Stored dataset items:
▽
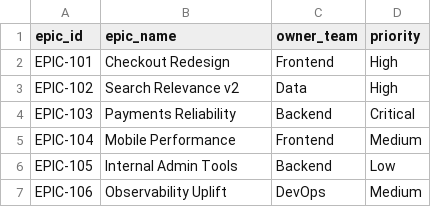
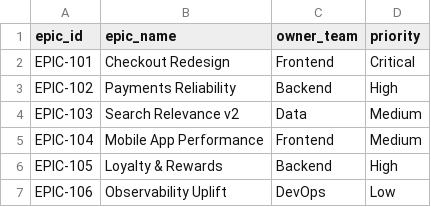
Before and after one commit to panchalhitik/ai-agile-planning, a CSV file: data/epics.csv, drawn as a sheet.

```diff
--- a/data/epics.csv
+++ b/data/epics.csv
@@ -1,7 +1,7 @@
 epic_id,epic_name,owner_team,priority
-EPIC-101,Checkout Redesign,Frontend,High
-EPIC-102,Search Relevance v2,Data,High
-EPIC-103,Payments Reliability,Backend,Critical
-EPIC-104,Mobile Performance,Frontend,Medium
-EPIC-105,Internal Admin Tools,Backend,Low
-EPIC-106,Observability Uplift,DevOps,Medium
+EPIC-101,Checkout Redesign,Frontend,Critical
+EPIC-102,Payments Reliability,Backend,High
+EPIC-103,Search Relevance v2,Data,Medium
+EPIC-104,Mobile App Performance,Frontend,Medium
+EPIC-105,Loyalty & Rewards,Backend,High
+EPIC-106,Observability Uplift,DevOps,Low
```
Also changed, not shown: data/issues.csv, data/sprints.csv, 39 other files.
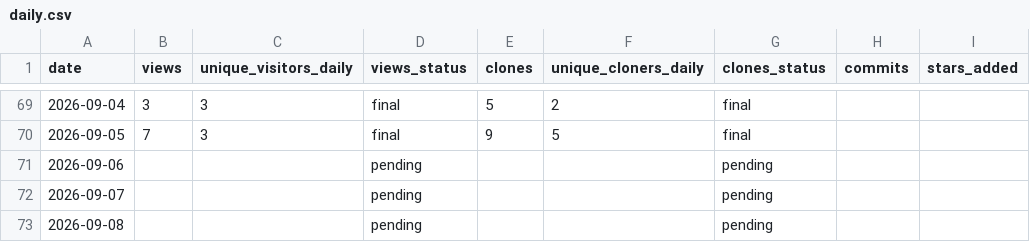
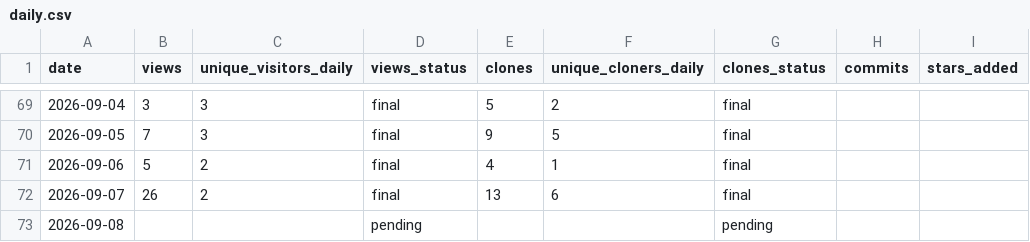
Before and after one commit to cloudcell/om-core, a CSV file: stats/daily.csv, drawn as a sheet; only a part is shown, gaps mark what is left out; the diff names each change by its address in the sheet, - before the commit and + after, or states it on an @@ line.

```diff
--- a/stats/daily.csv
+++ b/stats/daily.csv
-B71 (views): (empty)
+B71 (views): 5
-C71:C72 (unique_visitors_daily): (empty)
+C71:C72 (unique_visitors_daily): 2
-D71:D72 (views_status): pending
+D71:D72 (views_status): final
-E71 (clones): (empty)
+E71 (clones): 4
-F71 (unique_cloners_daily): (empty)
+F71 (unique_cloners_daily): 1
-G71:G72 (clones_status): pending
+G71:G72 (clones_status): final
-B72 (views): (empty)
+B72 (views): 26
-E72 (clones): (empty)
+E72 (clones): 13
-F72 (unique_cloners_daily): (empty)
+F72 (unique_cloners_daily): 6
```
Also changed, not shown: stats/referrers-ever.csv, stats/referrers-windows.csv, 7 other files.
△
▽
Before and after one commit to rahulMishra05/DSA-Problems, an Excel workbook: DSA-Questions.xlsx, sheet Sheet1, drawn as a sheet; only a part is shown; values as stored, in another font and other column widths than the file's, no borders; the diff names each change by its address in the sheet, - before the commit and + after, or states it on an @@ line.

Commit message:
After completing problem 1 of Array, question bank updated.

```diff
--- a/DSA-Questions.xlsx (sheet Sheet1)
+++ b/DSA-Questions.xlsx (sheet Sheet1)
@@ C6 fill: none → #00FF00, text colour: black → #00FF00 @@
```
△
▽
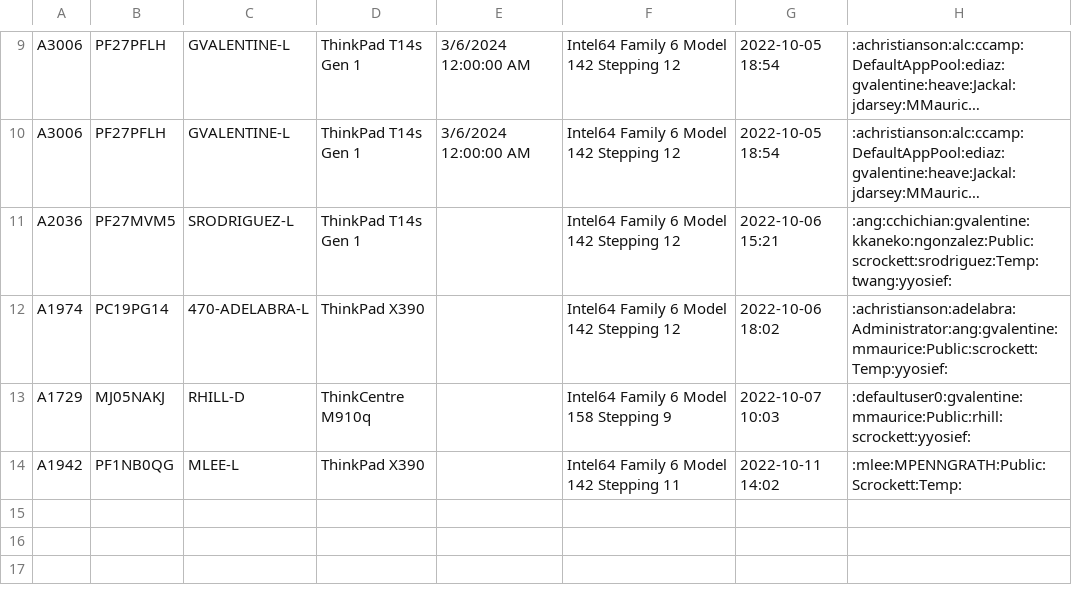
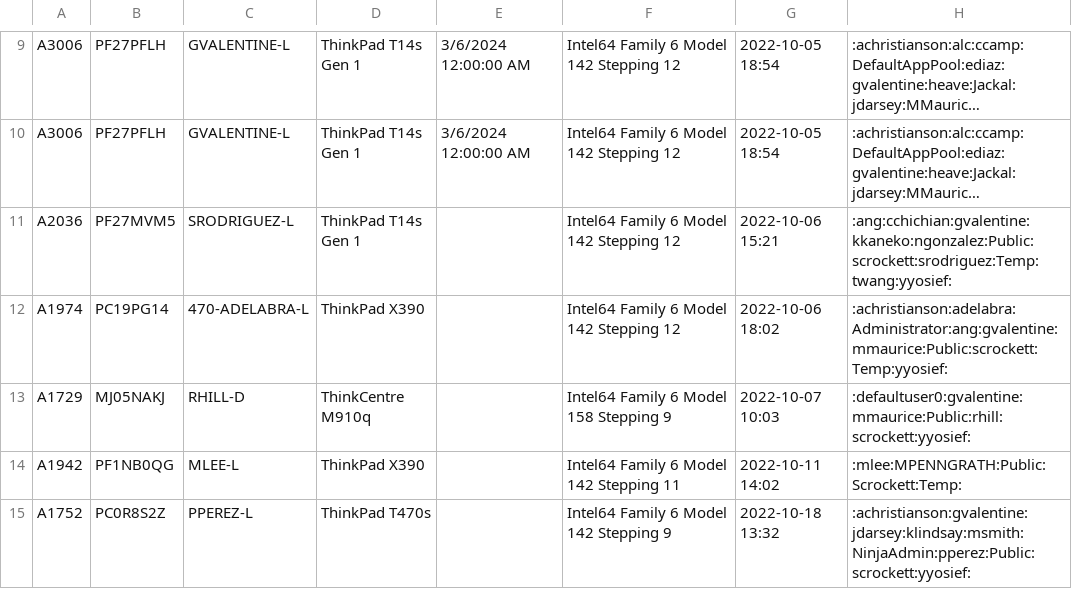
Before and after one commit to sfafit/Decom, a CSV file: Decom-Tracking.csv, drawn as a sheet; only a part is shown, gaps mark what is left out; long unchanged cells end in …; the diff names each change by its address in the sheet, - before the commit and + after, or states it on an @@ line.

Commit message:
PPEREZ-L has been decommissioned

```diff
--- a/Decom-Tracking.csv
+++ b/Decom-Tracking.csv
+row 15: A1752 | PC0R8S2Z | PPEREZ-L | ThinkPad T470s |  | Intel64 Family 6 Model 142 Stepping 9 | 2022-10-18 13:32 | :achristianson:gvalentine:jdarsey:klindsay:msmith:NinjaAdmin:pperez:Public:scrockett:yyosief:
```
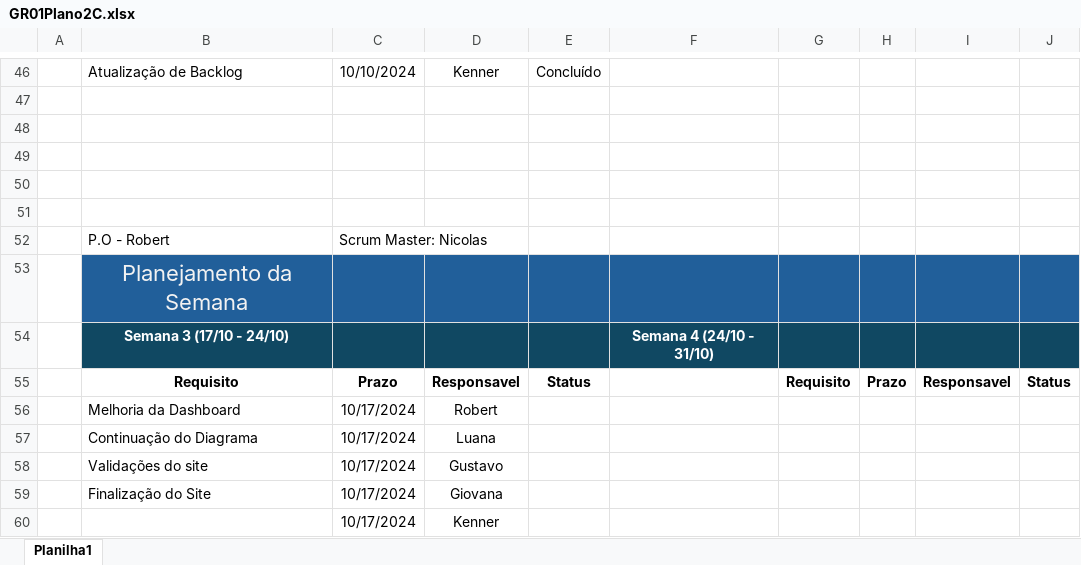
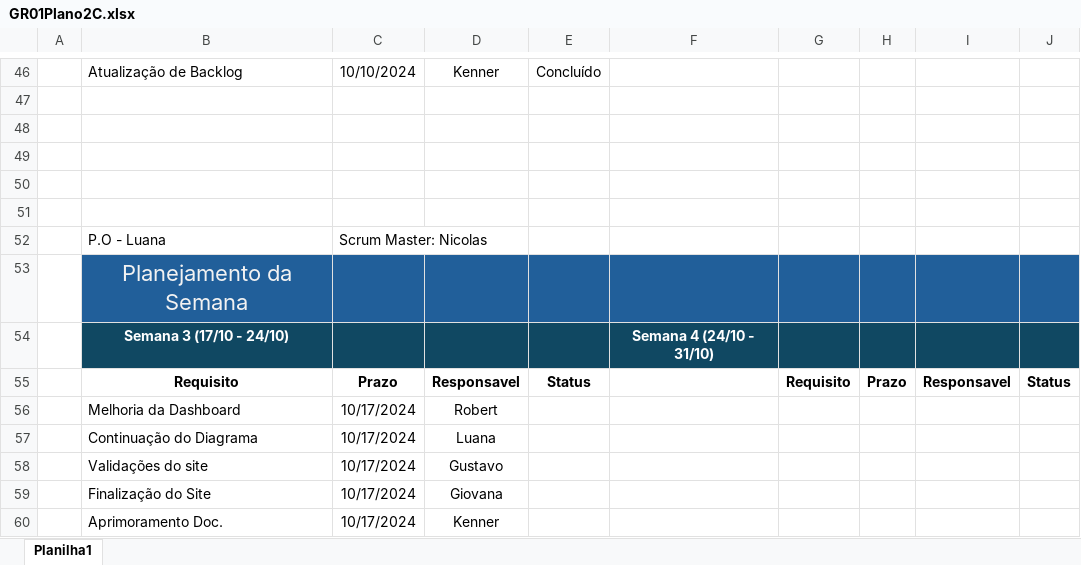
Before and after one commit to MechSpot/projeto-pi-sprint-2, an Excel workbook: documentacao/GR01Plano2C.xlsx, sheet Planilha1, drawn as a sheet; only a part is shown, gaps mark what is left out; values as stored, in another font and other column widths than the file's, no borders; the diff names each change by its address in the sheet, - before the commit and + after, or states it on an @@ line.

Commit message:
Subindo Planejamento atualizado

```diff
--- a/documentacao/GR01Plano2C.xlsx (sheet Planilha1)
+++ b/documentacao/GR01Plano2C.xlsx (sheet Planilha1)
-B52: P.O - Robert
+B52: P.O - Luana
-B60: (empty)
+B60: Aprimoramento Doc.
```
△
WHAT YOU WILL DO:
Whenever the string "empty" turns up in a line above, copy that line out.

EXERCISE ANSWER:
-B71 (views): (empty)
-C71:C72 (unique_visitors_daily): (empty)
-E71 (clones): (empty)
-F71 (unique_cloners_daily): (empty)
-B72 (views): (empty)
-E72 (clones): (empty)
-F72 (unique_cloners_daily): (empty)
-B60: (empty)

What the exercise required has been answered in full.